(Front-end code change data)
_____

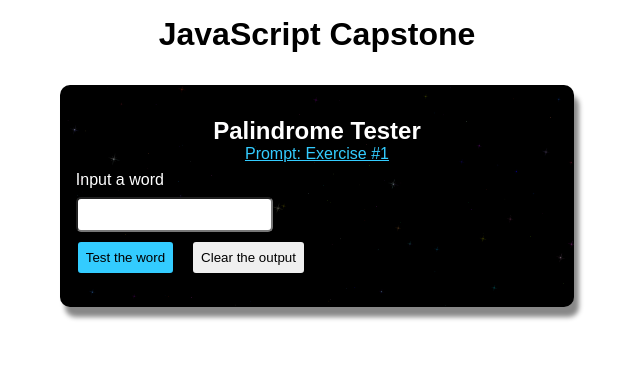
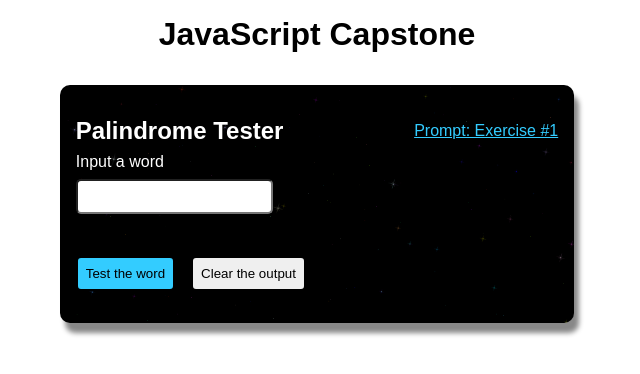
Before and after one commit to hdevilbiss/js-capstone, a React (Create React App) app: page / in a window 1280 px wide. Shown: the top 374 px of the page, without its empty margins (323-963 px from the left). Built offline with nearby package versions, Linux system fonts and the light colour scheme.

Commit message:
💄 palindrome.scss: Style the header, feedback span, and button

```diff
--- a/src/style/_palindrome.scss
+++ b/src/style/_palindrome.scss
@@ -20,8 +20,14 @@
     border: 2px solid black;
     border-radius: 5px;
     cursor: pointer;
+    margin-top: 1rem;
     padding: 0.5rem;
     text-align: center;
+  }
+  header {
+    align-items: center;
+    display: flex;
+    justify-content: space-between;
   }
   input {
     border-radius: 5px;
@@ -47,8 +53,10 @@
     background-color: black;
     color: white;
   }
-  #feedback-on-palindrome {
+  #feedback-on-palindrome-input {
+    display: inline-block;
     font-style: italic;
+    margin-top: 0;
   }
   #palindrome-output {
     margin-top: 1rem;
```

_____

→ **Try it**
Return the preceding entries exactly, each word as given, but leave out any picture.

→ **Result of the exercise**
Before and after one commit to hdevilbiss/js-capstone, a React (Create React App) app: page / in a window 1280 px wide. Shown: the top 374 px of the page, without its empty margins (323-963 px from the left). Built offline with nearby package versions, Linux system fonts and the light colour scheme.

Commit message:
💄 palindrome.scss: Style the header, feedback span, and button

```diff
--- a/src/style/_palindrome.scss
+++ b/src/style/_palindrome.scss
@@ -20,8 +20,14 @@
     border: 2px solid black;
     border-radius: 5px;
     cursor: pointer;
+    margin-top: 1rem;
     padding: 0.5rem;
     text-align: center;
+  }
+  header {
+    align-items: center;
+    display: flex;
+    justify-content: space-between;
   }
   input {
     border-radius: 5px;
@@ -47,8 +53,10 @@
     background-color: black;
     color: white;
   }
-  #feedback-on-palindrome {
+  #feedback-on-palindrome-input {
+    display: inline-block;
     font-style: italic;
+    margin-top: 0;
   }
   #palindrome-output {
     margin-top: 1rem;
```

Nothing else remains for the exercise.